“Congressman, we have programs at the American Petroleum Institute to work to eliminate methane emissions,” Mike Sommers, president of the API, said after Casten asked if he disputed that methane leaks are above the level that make natural gas a more dangerous fuel for the climate than coal. “Okay, but you’re ducking the question, sir. If you don’t have that, you’ve got to ask why you’re calling something a climate solution that as we sit today is warming up the planet.”
“The west is on fire. Floods are coming. The ice is melting. Because of analyses you had in 1978, my question for all of you, which you can submit for the record is, are your grandchildren proud of you?” Casten concluded. There was silence from all of the fossil fuel executives as Casten ended his questioning.
9: Climate communications
Rep. Ilhan Omar (D-MN) also grilled the oil giants and API about their strategy on climate communications, asking Exxon CEO Darren Woods and Chevron CEO Mike Wright about a leaked 1998 API memo on the organization’s draft Global Climate Science Communications Plan, which reads, in part: “victory will be achieved when […] Average citizens ‘understand’ (recognize) uncertainties in climate science; recognition of uncertainties becomes part of the ‘conventional wisdom.’”
10: More digging into disinformation
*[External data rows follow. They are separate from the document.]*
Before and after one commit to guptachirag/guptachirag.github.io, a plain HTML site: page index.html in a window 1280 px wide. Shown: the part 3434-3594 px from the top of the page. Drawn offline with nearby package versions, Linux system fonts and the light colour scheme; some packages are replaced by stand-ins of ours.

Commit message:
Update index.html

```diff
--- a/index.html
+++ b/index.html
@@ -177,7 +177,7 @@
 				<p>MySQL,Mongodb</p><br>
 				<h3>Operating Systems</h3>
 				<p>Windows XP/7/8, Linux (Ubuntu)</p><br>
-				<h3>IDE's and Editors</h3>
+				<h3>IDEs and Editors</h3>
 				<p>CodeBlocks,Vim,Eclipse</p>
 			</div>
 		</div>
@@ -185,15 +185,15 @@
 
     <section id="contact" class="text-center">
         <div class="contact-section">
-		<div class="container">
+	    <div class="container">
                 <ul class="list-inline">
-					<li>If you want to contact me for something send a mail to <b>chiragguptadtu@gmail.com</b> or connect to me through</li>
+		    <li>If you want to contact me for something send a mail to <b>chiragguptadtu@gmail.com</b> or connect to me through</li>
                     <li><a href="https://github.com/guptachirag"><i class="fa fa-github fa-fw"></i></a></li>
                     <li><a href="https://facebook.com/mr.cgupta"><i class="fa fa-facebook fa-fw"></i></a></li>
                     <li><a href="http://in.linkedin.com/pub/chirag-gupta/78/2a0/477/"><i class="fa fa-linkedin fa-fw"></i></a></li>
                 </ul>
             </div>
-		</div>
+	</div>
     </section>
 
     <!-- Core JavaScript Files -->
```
As the all-day hearings drew to an end, Maloney announced that the committee had requested documents that would shine a light on climate disinformation and what oil companies knew about climate change, but that companies had instead offered printouts of their websites and annual reports. That, Maloney said, was unacceptable, announcing the committee’s intention to issue subpoenas forcing the oil giants to turn over the documents Congress demanded.